The new face of Hawaiian Airlines is the old face of Hawaiian Airlines - hurrah!

The latest Hawaiian Airlines livery. Photo Hawaiian Airlines

Few female characters adorn the outside of planes, but the iconic Pualiani of Hawaiian Airlines is a wonderful exception. And whether your Hawaii Five-o era is Steve Garrett being played by Jack Lord or Alex O'Loughlin, Pualani (as she is known) has graced the tailfins of Hawaiian Airlines aircraft from 1973 to the present day.

The airline was founded in 1929 as Inter Island Airways and sported the predestrian paintjob styling of the day - with a couple of stripes along the fuselage and 'Hawaiian Airlines' painted above the windows.

Hawaiian Convair 640. Photo Hawaiian Airlines

The airline became Hawaiian Airlines in 1944 and since 1973 its livery has incuded the 'Flower of the Skies' logo, showing a strong-featured Hawaiian woman with a hibiscus flower behind her ear. The hibiscus is synonomous with the South Pacific and unsurprisingly is the state flower of Hawaii. They are stitched together to form a necklace, or lei, and when worn behind the left ear of a woman indicates that the person is married and behind the right ear the wearer is single - according to local lore. More generally, it's a sign of hospitality, and pre-booking lei on arrival in Hawaii is still popular with tourists.

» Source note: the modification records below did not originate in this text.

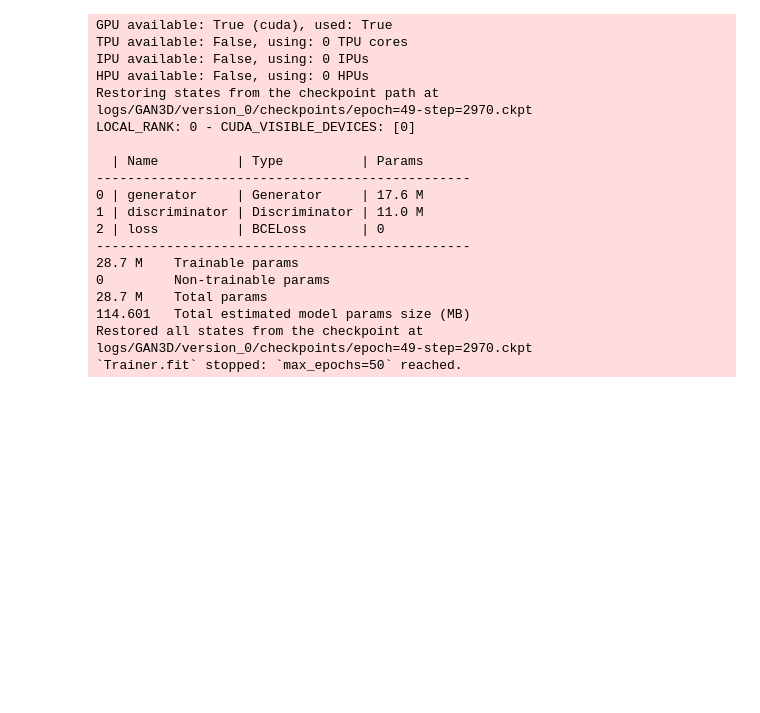
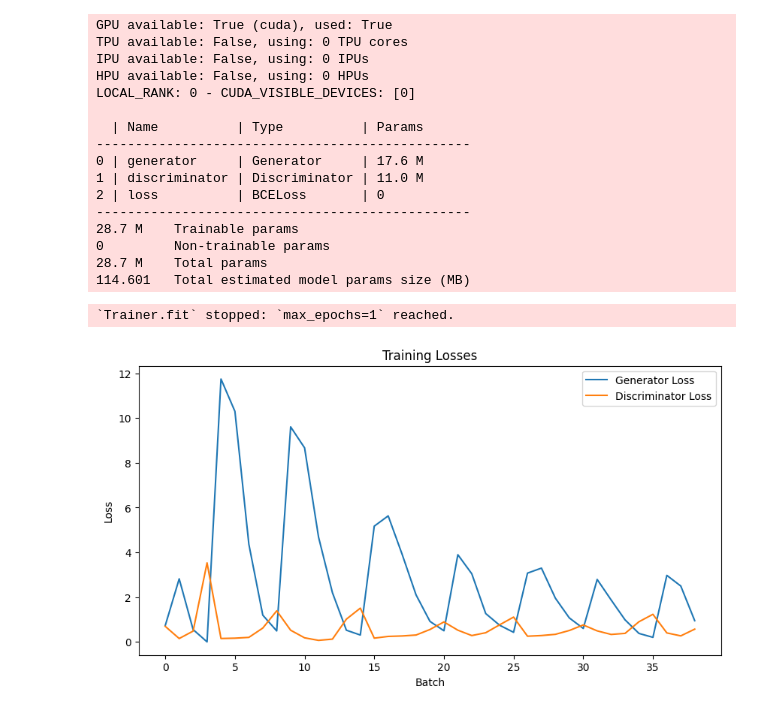
Before and after one commit to buzzCraft/ACIT-4030, a Jupyter notebook: 3d_gan_notes.ipynb, the cells around one changed output. Saved outputs shown, nothing was run; the diff lists cells and outputs as text; code cells hidden in the pictures; blank space fills up the shorter version.

```diff
--- a/3d_gan_notes.ipynb
+++ b/3d_gan_notes.ipynb
@@ -384,34 +480,52 @@ args = parser.parse_args(args=[])
 device = torch.device("cuda" if torch.cuda.is_available() else "cpu")
 
 # Dataset
-train_dataset = VoxelDataset(train_voxel, train_labels, transform=transform, desired_label=args.desired_label, if_label=False)
+train_dataset = VoxelDataset(
+    train_voxel,
+    train_labels,
+    transform=transform,
+    desired_label=args.desired_label,
+    if_label=False,
+)
 
 # DataLoader
-train_loader = DataLoader(train_dataset, batch_size=args.batch_size, shuffle=True, drop_last=True)
+train_loader = DataLoader(
+    train_dataset, batch_size=args.batch_size, shuffle=True, drop_last=True
+)
 
 # Initialize the GAN
-model = GAN3D(d_lr=args.d_lr, g_lr=args.g_lr, noise_dim=args.noise_dim, b1=args.b1, b2=args.b2)
+model = GAN3D(
+    d_lr=args.d_lr, g_lr=args.g_lr, noise_dim=args.noise_dim, b1=args.b1, b2=args.b2
+)
 model = model.to(device)
 
 # Set logger
-tb_logger = TensorBoardLogger('logs/', name='GAN3D')
+tb_logger = TensorBoardLogger(
+    "logs/",
+    name="GAN3D",
+    version="3DGAN_epochs={}_label={}.pt".format(args.epochs, args.desired_label),
+)
 
 # Initialize the Trainer
 trainer = pl.Trainer(max_epochs=args.epochs, accelerator="gpu", logger=tb_logger)
 
 # Train the model
-trainer.fit(model, train_loader, ckpt_path="logs/GAN3D/version_0/checkpoints/epoch=49-step=2970.ckpt")
+trainer.fit(
+    model,
+    train_loader,
+    ckpt_path=None,
+)
 
-# Save model
-torch.save({"model_state_dict": model.state_dict(),
-            "config": vars(args)
-            }, "3DGAN_epochs={}_label={}.pt".format(args.epochs, args.desired_label))
+# Task A: Save trained model for later use
+torch.save(
+    {"model_state_dict": model.state_dict(), "config": vars(args)},
+    "3DGAN_epochs={}_label={}.pt".format(args.epochs, args.desired_label),
+)
 # %% [output]
 GPU available: True (cuda), used: True
 TPU available: False, using: 0 TPU cores
 IPU available: False, using: 0 IPUs
 HPU available: False, using: 0 HPUs
-Restoring states from the checkpoint path at logs/GAN3D/version_0/checkpoints/epoch=49-step=2970.ckpt
 LOCAL_RANK: 0 - CUDA_VISIBLE_DEVICES: [0]
 
   | Name          | Type          | Params
@@ -424,5 +538,9 @@ LOCAL_RANK: 0 - CUDA_VISIBLE_DEVICES: [0]
 0         Non-trainable params
 28.7 M    Total params
 114.601   Total estimated model params size (MB)
-Restored all states from the checkpoint at logs/GAN3D/version_0/checkpoints/epoch=49-step=2970.ckpt
-`Trainer.fit` stopped: `max_epochs=50` reached.
+`Trainer.fit` stopped: `max_epochs=1` reached.
+# %%
+# Task A: Present a figure of the history of the training loss of the discriminator and generator.
+model.plot_losses()
+# %% [output]
+[figure, added]
```
Also changed, not shown: parts of 14 cells of this notebook.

Hawaiian A330 tailplane. Photo Hawaiian Airlines

The Pualaini logo itself has evolved over the years, and the latest incarnation, unveiled in 2017, continues to place the super strong and eye-catching image front nd centre. The biggest refinements of the latest refresh are the strengthening of the woman's features and the replacement of the background hibiscus with a deep puple sunset.

While her appearance has changed throughout the years, Pualani has always been our beacon of Hawaiian hospitality. Contrary to popular belief, she was not modelled after any of the Miss Hawaii‘i winners. Her strong presence and features were conceptualized as a real-life representation of our company’s mission and aloha for the Islands.

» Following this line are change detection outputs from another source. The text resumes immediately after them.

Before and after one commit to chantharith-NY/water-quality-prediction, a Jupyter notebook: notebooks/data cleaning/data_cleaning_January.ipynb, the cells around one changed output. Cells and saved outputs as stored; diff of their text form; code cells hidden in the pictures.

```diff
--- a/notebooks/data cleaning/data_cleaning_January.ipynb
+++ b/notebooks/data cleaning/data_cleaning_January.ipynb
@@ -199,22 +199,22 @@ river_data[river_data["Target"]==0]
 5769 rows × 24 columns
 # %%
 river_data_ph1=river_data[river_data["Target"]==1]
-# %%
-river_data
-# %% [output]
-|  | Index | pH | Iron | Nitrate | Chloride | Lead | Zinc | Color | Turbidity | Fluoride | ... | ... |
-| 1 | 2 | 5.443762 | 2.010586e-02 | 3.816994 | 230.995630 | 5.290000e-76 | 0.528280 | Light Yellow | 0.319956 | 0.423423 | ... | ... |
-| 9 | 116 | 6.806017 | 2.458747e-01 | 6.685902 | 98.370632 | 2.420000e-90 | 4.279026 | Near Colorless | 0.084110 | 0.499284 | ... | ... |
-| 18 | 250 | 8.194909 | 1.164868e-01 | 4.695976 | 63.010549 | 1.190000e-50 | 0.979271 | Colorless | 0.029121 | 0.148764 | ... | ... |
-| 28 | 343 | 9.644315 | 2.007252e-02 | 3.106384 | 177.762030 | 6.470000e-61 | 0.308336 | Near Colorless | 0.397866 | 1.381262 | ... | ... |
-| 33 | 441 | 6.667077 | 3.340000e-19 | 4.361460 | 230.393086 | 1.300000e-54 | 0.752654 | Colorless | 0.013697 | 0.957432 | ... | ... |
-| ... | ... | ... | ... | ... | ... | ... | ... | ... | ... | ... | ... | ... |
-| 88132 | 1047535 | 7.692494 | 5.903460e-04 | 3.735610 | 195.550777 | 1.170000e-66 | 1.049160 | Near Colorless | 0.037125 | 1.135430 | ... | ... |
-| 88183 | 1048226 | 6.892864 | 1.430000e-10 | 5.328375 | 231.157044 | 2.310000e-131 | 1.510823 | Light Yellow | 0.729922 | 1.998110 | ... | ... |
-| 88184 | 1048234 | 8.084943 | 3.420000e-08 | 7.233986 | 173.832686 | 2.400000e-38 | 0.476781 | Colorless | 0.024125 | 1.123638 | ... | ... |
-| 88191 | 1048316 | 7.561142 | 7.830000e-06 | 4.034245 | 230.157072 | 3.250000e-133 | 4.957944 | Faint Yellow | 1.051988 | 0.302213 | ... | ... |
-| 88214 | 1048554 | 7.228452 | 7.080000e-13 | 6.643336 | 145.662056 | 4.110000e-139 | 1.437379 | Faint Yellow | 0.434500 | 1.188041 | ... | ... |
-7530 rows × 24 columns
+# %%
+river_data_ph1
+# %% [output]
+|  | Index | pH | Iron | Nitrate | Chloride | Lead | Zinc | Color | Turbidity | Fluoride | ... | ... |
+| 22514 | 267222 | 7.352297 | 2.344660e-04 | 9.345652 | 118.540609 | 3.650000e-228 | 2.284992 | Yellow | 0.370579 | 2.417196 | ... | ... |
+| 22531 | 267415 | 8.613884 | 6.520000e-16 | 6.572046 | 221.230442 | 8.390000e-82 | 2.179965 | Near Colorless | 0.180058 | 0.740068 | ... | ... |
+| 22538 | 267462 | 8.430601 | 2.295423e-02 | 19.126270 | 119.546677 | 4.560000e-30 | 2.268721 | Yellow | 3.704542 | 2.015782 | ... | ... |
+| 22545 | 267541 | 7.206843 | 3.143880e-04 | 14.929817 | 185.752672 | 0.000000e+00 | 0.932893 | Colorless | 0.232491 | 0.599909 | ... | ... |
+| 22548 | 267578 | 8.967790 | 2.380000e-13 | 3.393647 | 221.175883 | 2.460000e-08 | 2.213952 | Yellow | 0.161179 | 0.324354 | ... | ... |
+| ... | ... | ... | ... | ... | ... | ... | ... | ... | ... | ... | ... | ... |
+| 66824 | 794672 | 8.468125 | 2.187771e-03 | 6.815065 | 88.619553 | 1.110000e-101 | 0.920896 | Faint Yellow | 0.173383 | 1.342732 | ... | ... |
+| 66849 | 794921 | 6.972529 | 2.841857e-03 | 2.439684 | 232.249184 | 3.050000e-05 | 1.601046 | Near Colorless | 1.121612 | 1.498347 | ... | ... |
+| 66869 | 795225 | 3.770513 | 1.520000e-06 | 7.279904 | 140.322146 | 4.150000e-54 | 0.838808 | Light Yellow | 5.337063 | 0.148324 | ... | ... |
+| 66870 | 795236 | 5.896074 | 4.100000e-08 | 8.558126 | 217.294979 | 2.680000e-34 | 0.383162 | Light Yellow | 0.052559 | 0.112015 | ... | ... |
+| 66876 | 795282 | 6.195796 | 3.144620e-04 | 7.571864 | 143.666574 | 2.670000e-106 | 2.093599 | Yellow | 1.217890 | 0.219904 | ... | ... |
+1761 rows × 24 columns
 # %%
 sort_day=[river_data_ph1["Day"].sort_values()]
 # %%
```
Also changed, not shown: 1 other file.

Hawaiian A321. Photo Hawaiian Airlines

Incidentally, the Pualini livery flies the longest domestic route in the US - the 8,200km slog from Honolulu to Boston takes 11 hours and 40 minutes and is operated nonstop by a Hawaiian Airlines A330.

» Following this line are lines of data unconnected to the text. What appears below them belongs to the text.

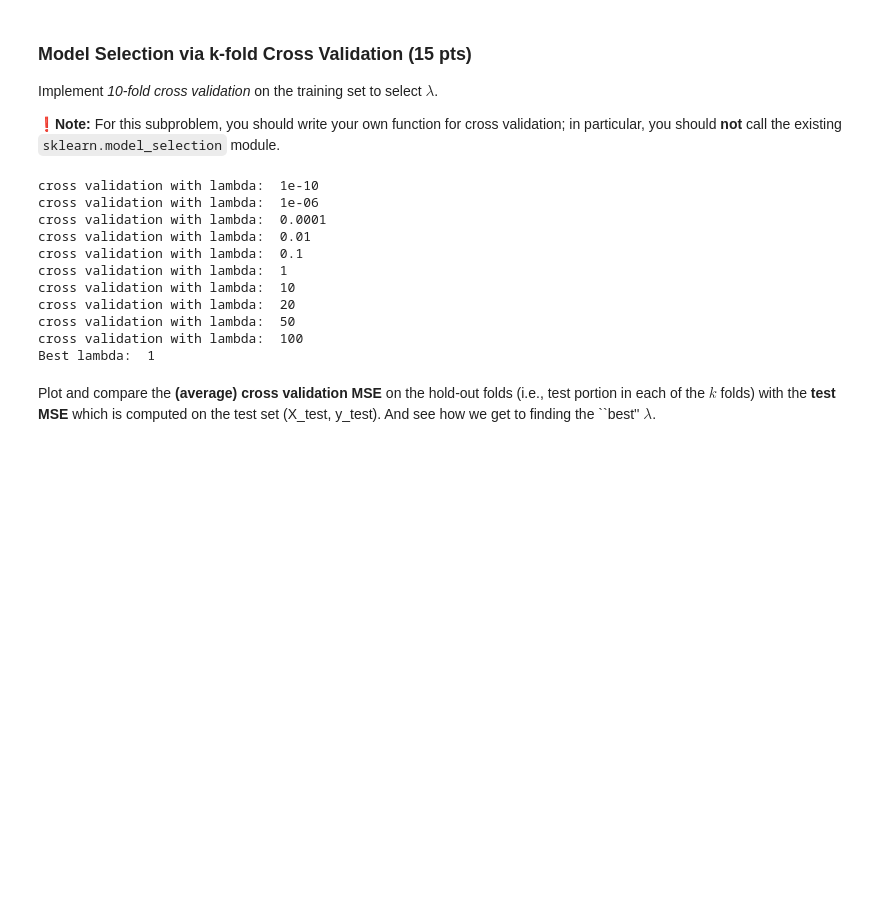
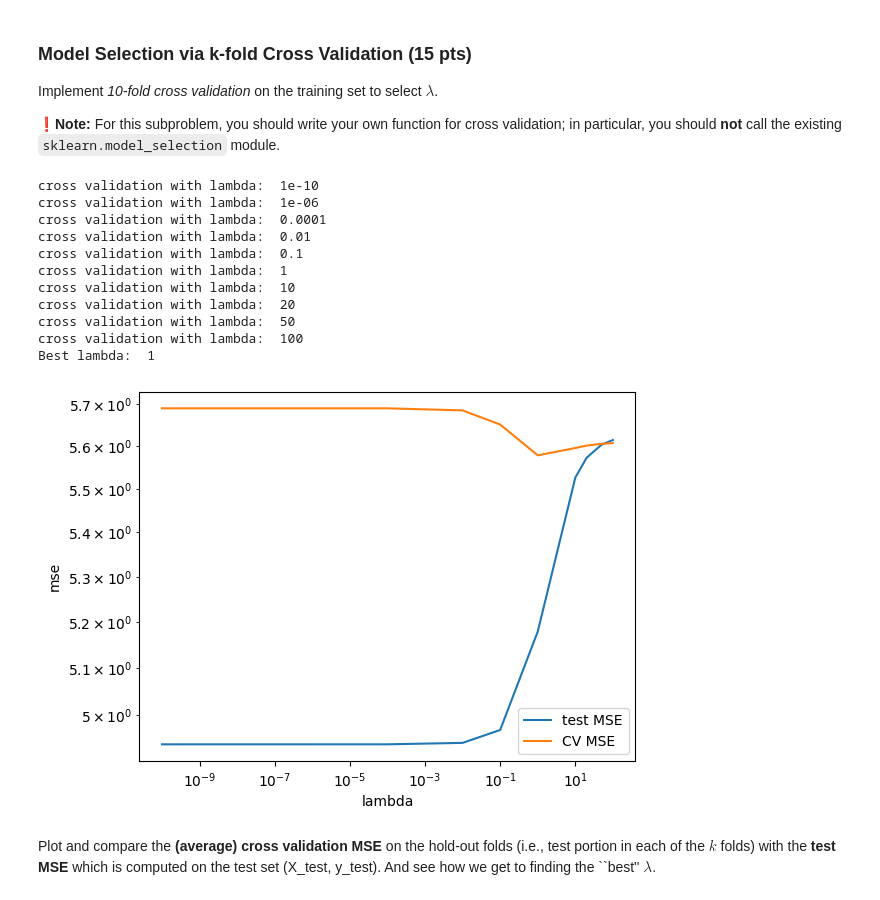
Before and after one commit to nickmvega/machine-learning, a Jupyter notebook: project_1/project1_src_vega_roth.ipynb, the cells around one changed output. Saved outputs shown, nothing was run; the diff lists cells and outputs as text; code cells hidden in the pictures; blank space fills up the shorter version.

Commit message:
CV MSE TEST MSEE GRAPH

```diff
--- a/project_1/project1_src_vega_roth.ipynb
+++ b/project_1/project1_src_vega_roth.ipynb
@@ -932,34 +932,48 @@ weight_list = [1e-10, 1e-6, 1e-4, 0.01, 0.1, 1, 10, 20, 50, 100]
 best_lambda = None
 best_mse = np.inf
 
 # Find the best lambda
 mse_list = []
 for lambda_ in weight_list:
     print("cross validation with lambda: ", lambda_)
 
     ##############################################################
     # mse on the hold-out set
     cv_mse = cross_validation(X_train, y_train.values, lambda_)
     mse_list.append(cv_mse)
 
     if cv_mse < best_mse:
         best_mse = cv_mse
         best_lambda = lambda_
 
+print("Best lambda: ", best_lambda)
 
-print("Best lambda: ", best_lambda)
+mse_test_list = []
+for lambda_ in weight_list:
+   mse_test = train_and_eval(X_train, y_train.values, X_test, y_test.values, lambda_)
+   mse_test_list.append(mse_test)
+
+plt.plot(weight_list, mse_test_list, label='test MSE')
+plt.plot(weight_list, mse_list, label='CV MSE')
+plt.xlabel('lambda')
+plt.ylabel('mse')
+plt.yscale('log')
+plt.xscale('log')
+plt.legend()
+plt.show()
 # %% [output]
 cross validation with lambda:  1e-10
 cross validation with lambda:  1e-06
 cross validation with lambda:  0.0001
 cross validation with lambda:  0.01
 cross validation with lambda:  0.1
 cross validation with lambda:  1
 cross validation with lambda:  10
 cross validation with lambda:  20
 cross validation with lambda:  50
 cross validation with lambda:  100
 Best lambda:  1
+[figure, added]
 # %% [markdown]
 Plot and compare the **(average) cross validation MSE** on the hold-out folds (i.e., test portion in each of the $k$ folds) with the **test MSE** which is computed on the test set (X_test, y_test). And see how we get to finding the ``best'' $\lambda$.
 # %% [markdown]
```
Also changed, not shown: parts of 1 cell of this notebook, 1 other file.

How Hawaiian Airlines can work for you?

Getting to and around the Hawaiian Islands: Hawaiian flies to 13 US cities, to Japan, South Korea, Australia, New Zealand, and American Samoa, from its hub airport in Honolulu. Its 'domestic' network spans six of the Hawaiian Islands - including Oahu, Maui and Hawaii.  

The frequent flyer club: is called Hawaiian Miles - a fairly small scale club, but with JAL, Korean and Virgin Atlantic as earning and burning 

A few facts: Hawaiian is the flag carrier and largest airline in Hawaii - it has a fleet of 61 aircraft; mainly Airbus A321s and A330s - and carried 11.8 million passengers in 2018.

It started as Inter Island Airways in 1929, then changing its name to Hawaiian Airlines in 1941. A milestone came in 1985 with the delivery of a couple of Lockheed L-1011 Tristars, enabling the carrier to commence its first daily out-of-state flights, to Los Angeles - thence to serve the growing package tour market from mainland USA. After a brace of high-profile bankruptcies, Hawaiian has grown into the carrier it is today, including the setting up of a turboprop inter-island subsidiary called Ohana by Hawaiian. Mainline Hawaiian operates a fleet of 61 aircraft across 29 destinations.

Hawaiian A330 over Diamond Head. Photo Hawaiian Airlines

One more thing: Hawaiian Airlines has a young fleet and an excellent safety record. However, if you've a vague recollection of an incident over Hawaii involving part of an aircraft's roof sheering off in-flight, then in fact that was arch rival Aloha Airlines. Aloha ceased operation in 2008, though it is likely that this infamous incident back in 1988 played its part in that.

Aloha Airlines flight 243 was on a routine flight between Hilo and Honolulu when it suffered an explosive decompression, causing one fatality - a stewardess called Clarabelle Lansing - and injuring 65 others. The nub of the issue arose due to the very short flights the aircraft was used for, basically hops between the islands up to eight times per day - adding up to the plane performing more than twice the number of flights that it was designed for. 

The aircraft reached its cruising' altitude of 24,000 feet when a section of the roof - from just behind the cockpit to just in front of the wing blew away - leaving almost six metres of the cabin in fresh air. Thirteen minutes later the captain performed an emergency landing at Kahulu Airport. The small island only had two ambulances at the time, and so many of the injured passengers were taken to the hospital in tour buses.

Causes were the coastal (and therefore corrosive) environment in which the plane was operating, the extreme high frequency of take offs and landings, and inadequate fuselage inspections.